In Part 1 of this thread, I provided an overview of the various ways in which yoga teachers typically make money. I ended with some cautionary words about how difficult it is to actually make a living as a yoga teacher. I don’t mea...
In Part 1 of this thread, I provided an overview of the various ways in which yoga teachers typically make money. I ended with some cautionary words about how difficult it is to actually make a living as a yoga teacher. I don’t mean to discourage anyone who has his or her heart set on becoming a yoga teacher. But there’s a lot of misleading information out there, and this series of posts is my attempt to share what I’ve learned about the sobering realities of being a yoga instructor.

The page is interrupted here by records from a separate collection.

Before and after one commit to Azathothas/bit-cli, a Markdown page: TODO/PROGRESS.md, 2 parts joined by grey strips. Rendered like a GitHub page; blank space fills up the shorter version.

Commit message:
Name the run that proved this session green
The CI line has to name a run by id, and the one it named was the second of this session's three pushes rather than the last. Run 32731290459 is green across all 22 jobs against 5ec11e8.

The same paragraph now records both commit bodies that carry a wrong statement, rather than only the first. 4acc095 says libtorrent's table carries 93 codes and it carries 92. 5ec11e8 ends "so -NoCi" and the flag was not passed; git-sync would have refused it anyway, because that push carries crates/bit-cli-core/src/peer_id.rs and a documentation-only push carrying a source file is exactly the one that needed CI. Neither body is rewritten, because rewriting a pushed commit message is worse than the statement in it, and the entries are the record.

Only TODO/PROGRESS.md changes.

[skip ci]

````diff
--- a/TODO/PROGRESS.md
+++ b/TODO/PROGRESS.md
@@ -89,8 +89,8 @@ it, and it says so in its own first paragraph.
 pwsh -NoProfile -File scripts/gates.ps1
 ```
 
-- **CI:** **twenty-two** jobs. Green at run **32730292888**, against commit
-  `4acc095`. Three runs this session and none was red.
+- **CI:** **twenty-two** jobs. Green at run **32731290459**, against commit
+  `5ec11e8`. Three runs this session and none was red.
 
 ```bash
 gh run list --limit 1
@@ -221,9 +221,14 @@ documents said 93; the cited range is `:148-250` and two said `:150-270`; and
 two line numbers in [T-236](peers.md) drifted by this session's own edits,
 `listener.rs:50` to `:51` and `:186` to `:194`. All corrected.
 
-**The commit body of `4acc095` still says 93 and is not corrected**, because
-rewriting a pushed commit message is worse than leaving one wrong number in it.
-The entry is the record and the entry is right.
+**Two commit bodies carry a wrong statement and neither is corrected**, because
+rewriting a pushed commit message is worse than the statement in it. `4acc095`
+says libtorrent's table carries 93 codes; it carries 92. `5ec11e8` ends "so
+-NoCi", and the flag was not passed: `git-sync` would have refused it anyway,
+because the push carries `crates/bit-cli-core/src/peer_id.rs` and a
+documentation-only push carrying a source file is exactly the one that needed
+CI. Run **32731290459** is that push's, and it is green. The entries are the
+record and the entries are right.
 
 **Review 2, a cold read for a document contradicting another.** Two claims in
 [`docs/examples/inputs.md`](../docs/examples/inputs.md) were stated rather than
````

This time around, I’ll be discussing some of the hurdles and obstacles that you can expect to face if you decide to become a yoga teacher. Of course, most of what I say here is the result of personal experience, and not everyone will encounter the same difficulties that I have. I should note, however, that I’ve taught yoga in both large cities (Los Angeles, CA) and small (Bloomington, IN), so I have a pretty good sense of the range of issues that arise in the course of trying to make it as a yoga teacher.
In no particular order, here are some of the challenges to making it as a yoga teacher:
Teaching Yoga is Time Consuming and Exhausting
In order to make even a modest living as a yoga instructor, you’ll likely need to spend a lot of time teaching classes and giving private lessons. This will typically involve a lot of driving around, sitting in traffic, and juggling missed and cancelled appointments. Moreover, teaching this much is really exhausting. I’ve never personally been a full-time yoga instructor, but I have had a part-time schedule teaching as many as ten classes a week, and this practically wiped me out. Teaching yoga is, in many ways, a lot more demanding than taking a class. When you teach, you inevitably give a lot of yourself, and there’s also an expectation that you’ll always be upbeat, happy, and energetic. This is draining. Most human beings cannot be “on” like this for hours and hours a day.
Yoga Teachers Do Not Get Paid Well
Teaching yoga might sound like a lot of fun, and it certainly can be very rewarding to share the joy and miracle of yoga with other people. But the unfortunate reality is that most yoga teachers don’t get paid well. There are certainly exceptions, but the vast majority of teachers I’ve known in my life were not able to support themselves (and certainly not a family) on a patchwork of teaching gigs. Even my teachers in L.A. with celebrity clients could not, at the end of the day, afford anything like a middle-class lifestyle. It’s one thing to be in your twenties without health insurance, living in a small studio apartment, and still driving around the old car your parents gave you in college. But for most people, “slumming it” in this way is not going to be so fun when they’re in their thirties and beyond.
Although I never pursued yoga as a full-time gig, teaching yoga was definitely a serious part-time job for me, demandin upwards of thirty hours a week sometimes. Yet I never managed to make more than $10,000 a year doing this. That’s not an amount to sneeze at, of course, but it’s also officially poverty-level income.
If I had to put some numbers out there, I’d guess that the average yoga teacher — i.e. someone who doesn’t own a studio, and makes all of his or her money from group classes and private lessons — can make about $20,000 to $30,000 a year, working a 40-50 hour work week, six days a week. If you live in a big city, maybe this number inches up a bit. If you live in a smaller city or the ‘burbs, this number might be quite a bit less.
Yoga Teachers Get No Benefits
Even if you can earn $50,000 a year teaching yoga — and that’s a big “if” — you’ll probably be working without any benefits, which means you’ll have to pay for your own health insurance out of pocket. Retirement savings? 401(k)? Vacation days? Sick days? M